--- START ---

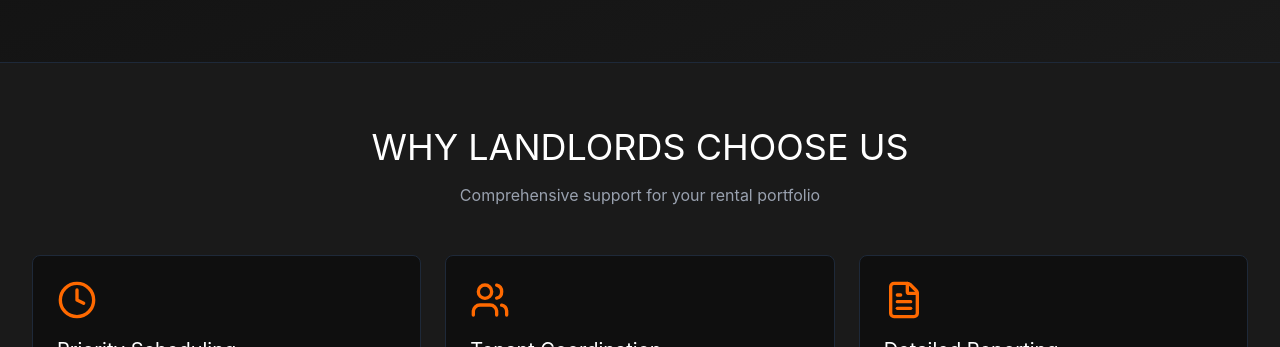
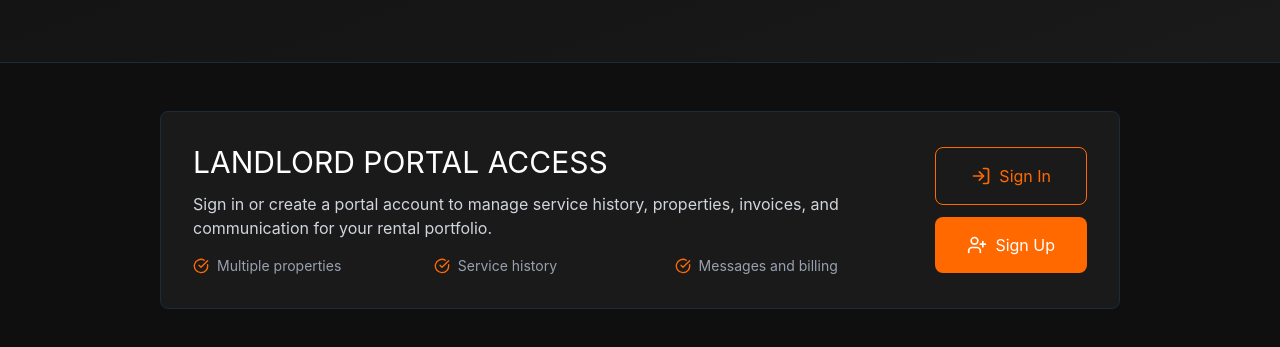
Before and after one commit to Bozo012/premier-property-maintenance, a React (Vite) app: page /rental-properties in a window 1280 px wide. Shown: the part 453-800 px from the top of the page. Built offline with nearby package versions, Linux system fonts and the light colour scheme; no server answers.

Commit message:
Add rental portal sign-up access

```diff
--- a/src/app/pages/CustomerPortal.tsx
+++ b/src/app/pages/CustomerPortal.tsx
@@ -16,6 +16,7 @@ import { buildSmsHref } from "../config/contact";
 import {
   buildForgePortalUrl,
   buildPortalFormAction,
+  getPortalAuthModeFromSearch,
   getPortalStatusMessage,
   type PortalAuthMode,
 } from "../portal/portal-handoff";
@@ -59,7 +60,10 @@ export default function CustomerPortal() {
   } = useWebsiteContent();
   const smsHref = buildSmsHref(settings.phoneE164);
 
-  const [authMode, setAuthMode] = useState<PortalAuthMode>("signin");
+  const [authMode, setAuthMode] = useState<PortalAuthMode>(() => {
+    if (typeof window === "undefined") return "signin";
+    return getPortalAuthModeFromSearch(window.location.search);
+  });
   const [fullName, setFullName] = useState("");
   const [email, setEmail] = useState("");
   const [password, setPassword] = useState("");
@@ -103,7 +107,7 @@ export default function CustomerPortal() {
           <div className="grid grid-cols-1 lg:grid-cols-2 gap-12">
             <div className="bg-[#0f0f0f] border border-gray-800 rounded-lg p-8">
               <h2 className="text-3xl mb-6">
-                {authMode === "signin" ? "SIGN IN" : "REQUEST ACCESS"}
+                {authMode === "signin" ? "SIGN IN" : "SIGN UP"}
               </h2>
 
               {statusMessage ? (
@@ -128,7 +132,7 @@ export default function CustomerPortal() {
               >
                 <input type="hidden" name="source" value="marketing-customer-portal" />
 
-                {authMode === "request-access" ? (
+                {authMode === "signup" ? (
                   <div>
                     <label htmlFor="portal-full-name" className="block text-sm text-gray-400 mb-2">
                       Full Name
@@ -173,7 +177,7 @@ export default function CustomerPortal() {
                     name="password"
                     type="password"
                     required
-                    minLength={authMode === "request-access" ? 8 : undefined}
+                    minLength={authMode === "signup" ? 8 : undefined}
                     autoComplete={authMode === "signin" ? "current-password" : "new-password"}
                     value={password}
                     onChange={(event) => setPassword(event.target.value)}
@@ -205,10 +209,10 @@ export default function CustomerPortal() {
                   {authSubmitting
                     ? authMode === "signin"
                       ? "Signing In..."
-                      : "Requesting Access..."
+                      : "Creating Account..."
                     : authMode === "signin"
                       ? "Sign In"
-                      : "Request Access"}
+                      : "Sign Up"}
                 </button>
               </form>
 
@@ -218,10 +222,10 @@ export default function CustomerPortal() {
                     Don&apos;t have an account?{" "}
                     <button
                       type="button"
-                      onClick={() => switchAuthMode("request-access")}
+                      onClick={() => switchAuthMode("signup")}
                       className="text-orange-500 hover:text-orange-400"
                     >
-                      Request Access
+                      Sign Up
                     </button>
                   </p>
                 ) : (
@@ -270,9 +274,19 @@ export default function CustomerPortal() {
             Request service to get started and we&apos;ll set up your portal access
           </p>
           <div className="flex flex-col sm:flex-row items-center justify-center gap-4">
+            <button
+              type="button"
+              onClick={() => {
+                switchAuthMode("signup");
+                window.scrollTo({ top: 280, behavior: "smooth" });
+              }}
+              className="w-full sm:w-auto px-8 py-4 bg-orange-500 hover:bg-orange-600 text-white rounded-lg transition-colors"
+            >
+              Sign Up for Portal Access
+            </button>
             <Link
               to="/request-service"
-              className="w-full sm:w-auto px-8 py-4 bg-orange-500 hover:bg-orange-600 text-white rounded-lg transition-colors"
+              className="w-full sm:w-auto px-8 py-4 border border-orange-500 text-orange-500 hover:bg-orange-500 hover:text-white rounded-lg transition-colors"
             >
               {settings.portalCtaLabel}
             </Link>
--- a/src/app/pages/RentalProperties.tsx
+++ b/src/app/pages/RentalProperties.tsx
@@ -11,10 +11,13 @@ import {
   DollarSign,
   Star,
   TrendingUp,
+  LogIn,
+  UserPlus,
 } from "lucide-react";
 
 import { useWebsiteContent } from "../content/website-content-provider";
 import { buildPhoneHref } from "../config/contact";
+import { buildCustomerPortalModePath } from "../portal/portal-handoff";
 
 export default function RentalProperties() {
   const {
@@ -134,6 +137,52 @@ export default function RentalProperties() {
               >
                 {settings.requestServiceCtaLabel}
               </Link>
+            </div>
+          </div>
+        </div>
+      </section>
+
+      {/* Portal Access */}
+      <section className="bg-[#0f0f0f] border-b border-gray-800 py-12">
+        <div className="max-w-5xl mx-auto px-4 sm:px-6 lg:px-8">
+          <div className="bg-[#1a1a1a] border border-gray-800 rounded-lg p-8">
+            <div className="grid grid-cols-1 lg:grid-cols-[1fr_auto] gap-8 items-center">
+              <div>
+                <h2 className="text-3xl mb-3">LANDLORD PORTAL ACCESS</h2>
+                <p className="text-gray-300 mb-4">
+                  Sign in or create a portal account to manage service history, properties, invoices, and communication for your rental portfolio.
+                </p>
+                <div className="grid grid-cols-1 sm:grid-cols-3 gap-3 text-sm text-gray-400">
+                  <span className="flex items-center gap-2">
+                    <CheckCircle className="w-4 h-4 text-orange-500" />
+                    Multiple properties
+                  </span>
+                  <span className="flex items-center gap-2">
+                    <CheckCircle className="w-4 h-4 text-orange-500" />
+                    Service history
+                  </span>
+                  <span className="flex items-center gap-2">
+                    <CheckCircle className="w-4 h-4 text-orange-500" />
+                    Messages and billing
+                  </span>
+                </div>
+              </div>
+              <div className="flex flex-col sm:flex-row lg:flex-col gap-3">
+                <Link
+                  to={buildCustomerPortalModePath("signin")}
+                  className="flex items-center justify-center gap-2 px-8 py-4 border border-orange-500 text-orange-500 hover:bg-orange-500 hover:text-white rounded-lg transition-colors whitespace-nowrap"
+                >
+                  <LogIn className="w-5 h-5" />
+                  <span>Sign In</span>
+                </Link>
+                <Link
+                  to={buildCustomerPortalModePath("signup")}
+                  className="flex items-center justify-center gap-2 px-8 py-4 bg-orange-500 hover:bg-orange-600 text-white rounded-lg transition-colors whitespace-nowrap"
+                >
+                  <UserPlus className="w-5 h-5" />
+                  <span>Sign Up</span>
+                </Link>
+              </div>
             </div>
           </div>
         </div>
--- a/src/app/portal/portal-handoff.ts
+++ b/src/app/portal/portal-handoff.ts
@@ -1,4 +1,4 @@
-export type PortalAuthMode = "signin" | "request-access";
+export type PortalAuthMode = "signin" | "signup";
 
 const DEFAULT_FORGE_PORTAL_ORIGIN = "https://app.ppmnky.com";
 
@@ -35,8 +35,23 @@ export function buildPortalFormAction(mode: PortalAuthMode): string {
   return buildForgePortalUrl(
     mode === "signin"
       ? "/portal/handoff/sign-in"
-      : "/portal/handoff/request-access",
+      : "/portal/handoff/sign-up",
   );
+}
+
+export function buildCustomerPortalModePath(mode: PortalAuthMode): string {
+  return `/customer-portal?portalMode=${mode}`;
+}
+
+export function getPortalAuthModeFromSearch(search: string): PortalAuthMode {
+  const params = new URLSearchParams(search);
+  const requestedMode = params.get("portalMode") ?? params.get("mode") ?? params.get("authMode");
+
+  if (requestedMode === "signup" || requestedMode === "sign-up" || requestedMode === "request-access") {
+    return "signup";
+  }
+
+  return "signin";
 }
 
 export function getPortalStatusMessage(status: string | null): string | null {
```
Also changed, not shown: 2 other files (tests, documents, lock files or other folders).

--- END ---

# ABOUT THIS TASK
Retype the whole listing exactly. Do not include the pictures.

# RESULT OF THE TASK
Before and after one commit to Bozo012/premier-property-maintenance, a React (Vite) app: page /rental-properties in a window 1280 px wide. Shown: the part 453-800 px from the top of the page. Built offline with nearby package versions, Linux system fonts and the light colour scheme; no server answers.

Commit message:
Add rental portal sign-up access

```diff
--- a/src/app/pages/CustomerPortal.tsx
+++ b/src/app/pages/CustomerPortal.tsx
@@ -16,6 +16,7 @@ import { buildSmsHref } from "../config/contact";
 import {
   buildForgePortalUrl,
   buildPortalFormAction,
+  getPortalAuthModeFromSearch,
   getPortalStatusMessage,
   type PortalAuthMode,
 } from "../portal/portal-handoff";
@@ -59,7 +60,10 @@ export default function CustomerPortal() {
   } = useWebsiteContent();
   const smsHref = buildSmsHref(settings.phoneE164);
 
-  const [authMode, setAuthMode] = useState<PortalAuthMode>("signin");
+  const [authMode, setAuthMode] = useState<PortalAuthMode>(() => {
+    if (typeof window === "undefined") return "signin";
+    return getPortalAuthModeFromSearch(window.location.search);
+  });
   const [fullName, setFullName] = useState("");
   const [email, setEmail] = useState("");
   const [password, setPassword] = useState("");
@@ -103,7 +107,7 @@ export default function CustomerPortal() {
           <div className="grid grid-cols-1 lg:grid-cols-2 gap-12">
             <div className="bg-[#0f0f0f] border border-gray-800 rounded-lg p-8">
               <h2 className="text-3xl mb-6">
-                {authMode === "signin" ? "SIGN IN" : "REQUEST ACCESS"}
+                {authMode === "signin" ? "SIGN IN" : "SIGN UP"}
               </h2>
 
               {statusMessage ? (
@@ -128,7 +132,7 @@ export default function CustomerPortal() {
               >
                 <input type="hidden" name="source" value="marketing-customer-portal" />
 
-                {authMode === "request-access" ? (
+                {authMode === "signup" ? (
                   <div>
                     <label htmlFor="portal-full-name" className="block text-sm text-gray-400 mb-2">
                       Full Name
@@ -173,7 +177,7 @@ export default function CustomerPortal() {
                     name="password"
                     type="password"
                     required
-                    minLength={authMode === "request-access" ? 8 : undefined}
+                    minLength={authMode === "signup" ? 8 : undefined}
                     autoComplete={authMode === "signin" ? "current-password" : "new-password"}
                     value={password}
                     onChange={(event) => setPassword(event.target.value)}
@@ -205,10 +209,10 @@ export default function CustomerPortal() {
                   {authSubmitting
                     ? authMode === "signin"
                       ? "Signing In..."
-                      : "Requesting Access..."
+                      : "Creating Account..."
                     : authMode === "signin"
                       ? "Sign In"
-                      : "Request Access"}
+                      : "Sign Up"}
                 </button>
               </form>
 
@@ -218,10 +222,10 @@ export default function CustomerPortal() {
                     Don&apos;t have an account?{" "}
                     <button
                       type="button"
-                      onClick={() => switchAuthMode("request-access")}
+                      onClick={() => switchAuthMode("signup")}
                       className="text-orange-500 hover:text-orange-400"
                     >
-                      Request Access
+                      Sign Up
                     </button>
                   </p>
                 ) : (
@@ -270,9 +274,19 @@ export default function CustomerPortal() {
             Request service to get started and we&apos;ll set up your portal access
           </p>
           <div className="flex flex-col sm:flex-row items-center justify-center gap-4">
+            <button
+              type="button"
+              onClick={() => {
+                switchAuthMode("signup");
+                window.scrollTo({ top: 280, behavior: "smooth" });
+              }}
+              className="w-full sm:w-auto px-8 py-4 bg-orange-500 hover:bg-orange-600 text-white rounded-lg transition-colors"
+            >
+              Sign Up for Portal Access
+            </button>
             <Link
               to="/request-service"
-              className="w-full sm:w-auto px-8 py-4 bg-orange-500 hover:bg-orange-600 text-white rounded-lg transition-colors"
+              className="w-full sm:w-auto px-8 py-4 border border-orange-500 text-orange-500 hover:bg-orange-500 hover:text-white rounded-lg transition-colors"
             >
               {settings.portalCtaLabel}
             </Link>
--- a/src/app/pages/RentalProperties.tsx
+++ b/src/app/pages/RentalProperties.tsx
@@ -11,10 +11,13 @@ import {
   DollarSign,
   Star,
   TrendingUp,
+  LogIn,
+  UserPlus,
 } from "lucide-react";
 
 import { useWebsiteContent } from "../content/website-content-provider";
 import { buildPhoneHref } from "../config/contact";
+import { buildCustomerPortalModePath } from "../portal/portal-handoff";
 
 export default function RentalProperties() {
   const {
@@ -134,6 +137,52 @@ export default function RentalProperties() {
               >
                 {settings.requestServiceCtaLabel}
               </Link>
+            </div>
+          </div>
+        </div>
+      </section>
+
+      {/* Portal Access */}
+      <section className="bg-[#0f0f0f] border-b border-gray-800 py-12">
+        <div className="max-w-5xl mx-auto px-4 sm:px-6 lg:px-8">
+          <div className="bg-[#1a1a1a] border border-gray-800 rounded-lg p-8">
+            <div className="grid grid-cols-1 lg:grid-cols-[1fr_auto] gap-8 items-center">
+              <div>
+                <h2 className="text-3xl mb-3">LANDLORD PORTAL ACCESS</h2>
+                <p className="text-gray-300 mb-4">
+                  Sign in or create a portal account to manage service history, properties, invoices, and communication for your rental portfolio.
+                </p>
+                <div className="grid grid-cols-1 sm:grid-cols-3 gap-3 text-sm text-gray-400">
+                  <span className="flex items-center gap-2">
+                    <CheckCircle className="w-4 h-4 text-orange-500" />
+                    Multiple properties
+                  </span>
+                  <span className="flex items-center gap-2">
+                    <CheckCircle className="w-4 h-4 text-orange-500" />
+                    Service history
+                  </span>
+                  <span className="flex items-center gap-2">
+                    <CheckCircle className="w-4 h-4 text-orange-500" />
+                    Messages and billing
+                  </span>
+                </div>
+              </div>
+              <div className="flex flex-col sm:flex-row lg:flex-col gap-3">
+                <Link
+                  to={buildCustomerPortalModePath("signin")}
+                  className="flex items-center justify-center gap-2 px-8 py-4 border border-orange-500 text-orange-500 hover:bg-orange-500 hover:text-white rounded-lg transition-colors whitespace-nowrap"
+                >
+                  <LogIn className="w-5 h-5" />
+                  <span>Sign In</span>
+                </Link>
+                <Link
+                  to={buildCustomerPortalModePath("signup")}
+                  className="flex items-center justify-center gap-2 px-8 py-4 bg-orange-500 hover:bg-orange-600 text-white rounded-lg transition-colors whitespace-nowrap"
+                >
+                  <UserPlus className="w-5 h-5" />
+                  <span>Sign Up</span>
+                </Link>
+              </div>
             </div>
           </div>
         </div>
--- a/src/app/portal/portal-handoff.ts
+++ b/src/app/portal/portal-handoff.ts
@@ -1,4 +1,4 @@
-export type PortalAuthMode = "signin" | "request-access";
+export type PortalAuthMode = "signin" | "signup";
 
 const DEFAULT_FORGE_PORTAL_ORIGIN = "https://app.ppmnky.com";
 
@@ -35,8 +35,23 @@ export function buildPortalFormAction(mode: PortalAuthMode): string {
   return buildForgePortalUrl(
     mode === "signin"
       ? "/portal/handoff/sign-in"
-      : "/portal/handoff/request-access",
+      : "/portal/handoff/sign-up",
   );
+}
+
+export function buildCustomerPortalModePath(mode: PortalAuthMode): string {
+  return `/customer-portal?portalMode=${mode}`;
+}
+
+export function getPortalAuthModeFromSearch(search: string): PortalAuthMode {
+  const params = new URLSearchParams(search);
+  const requestedMode = params.get("portalMode") ?? params.get("mode") ?? params.get("authMode");
+
+  if (requestedMode === "signup" || requestedMode === "sign-up" || requestedMode === "request-access") {
+    return "signup";
+  }
+
+  return "signin";
 }
 
 export function getPortalStatusMessage(status: string | null): string | null {
```
Also changed, not shown: 2 other files (tests, documents, lock files or other folders).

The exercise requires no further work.